### Exercise description
Report every line below that carries the word "const".
::::::::
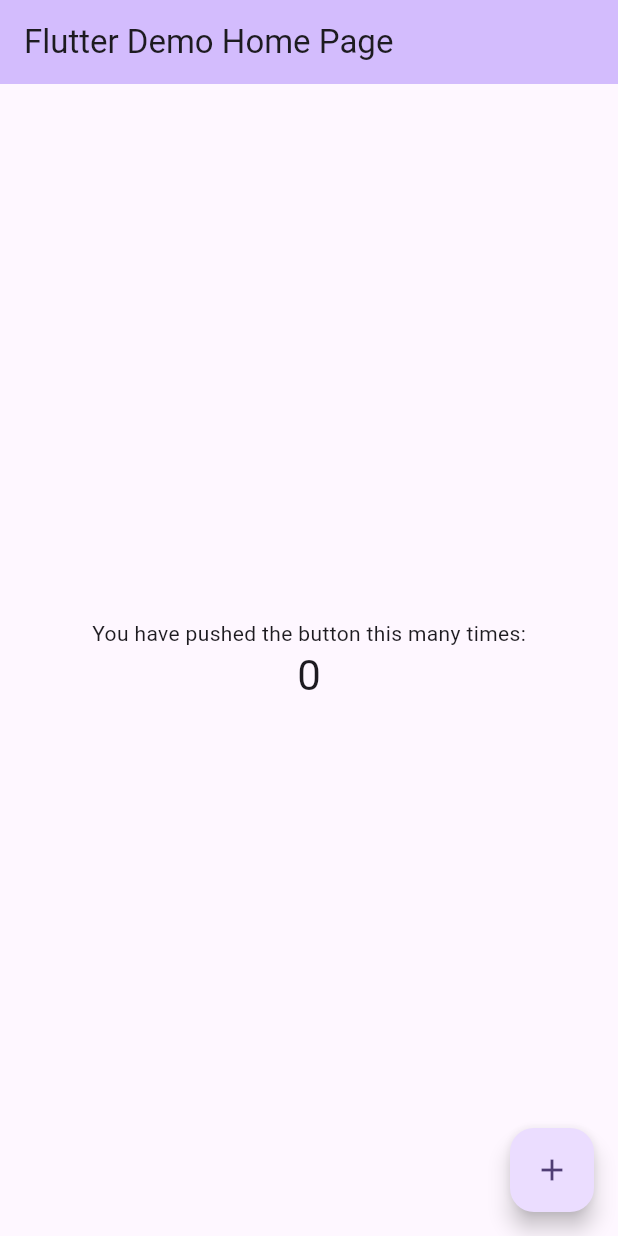
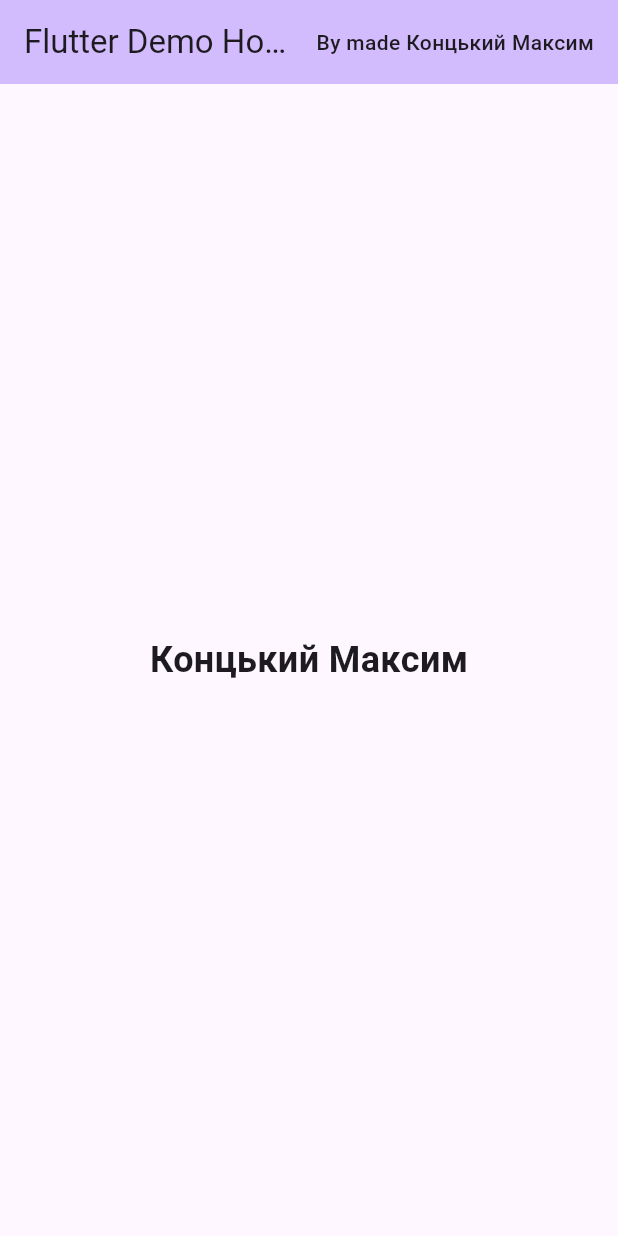
Before and after one commit to LordMaks2002/Homework, a Flutter app: the screen it shows after launch, on a phone screen of 412 x 824 dp. Run offline on Flutter 3.47's test engine with Material 3 defaults, Android fonts, the phone set to English and light mode, and no system bars.

Commit message:
edit code and complete Homework

```diff
--- a/lib/main.dart
+++ b/lib/main.dart
@@ -30,40 +30,38 @@ class MyHomePage extends StatefulWidget {
 }
 
 class _MyHomePageState extends State<MyHomePage> {
-  int _counter = 0;
-
-  void _incrementCounter() {
-    setState(() {
-      _counter++;
-    });
-  }
-
   @override
   Widget build(BuildContext context) {
     return Scaffold(
       appBar: AppBar(
         backgroundColor: Theme.of(context).colorScheme.inversePrimary,
         title: Text(widget.title),
+        actions: const [
+          Padding(
+            padding: EdgeInsets.only(right: 16.0),
+            child: Center(
+              child: Text(
+                'By made Концький Максим',
+                style: TextStyle(fontSize: 14, fontWeight: FontWeight.w500),
+              ),
+            ),
+          ),
+        ],
       ),
       body: Center(
         child: Column(
           mainAxisAlignment: MainAxisAlignment.center,
-          children: <Widget>[
-            const Text(
-              'You have pushed the button this many times:',
-            ),
+          children: const <Widget>[
             Text(
-              '$_counter',
-              style: Theme.of(context).textTheme.headlineMedium,
+              'Концький Максим',
+              style: TextStyle(
+                fontSize: 24, // Збільшений розмір шрифту
+                fontWeight: FontWeight.bold, // Жирний шрифт
+              ),
             ),
           ],
         ),
       ),
-      floatingActionButton: FloatingActionButton(
-        onPressed: _incrementCounter,
-        tooltip: 'Increment',
-        child: const Icon(Icons.add),
-      ),
     );
   }
 }
```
::::::::
### Result below
+        actions: const [
-            const Text(
+          children: const <Widget>[
-        child: const Icon(Icons.add),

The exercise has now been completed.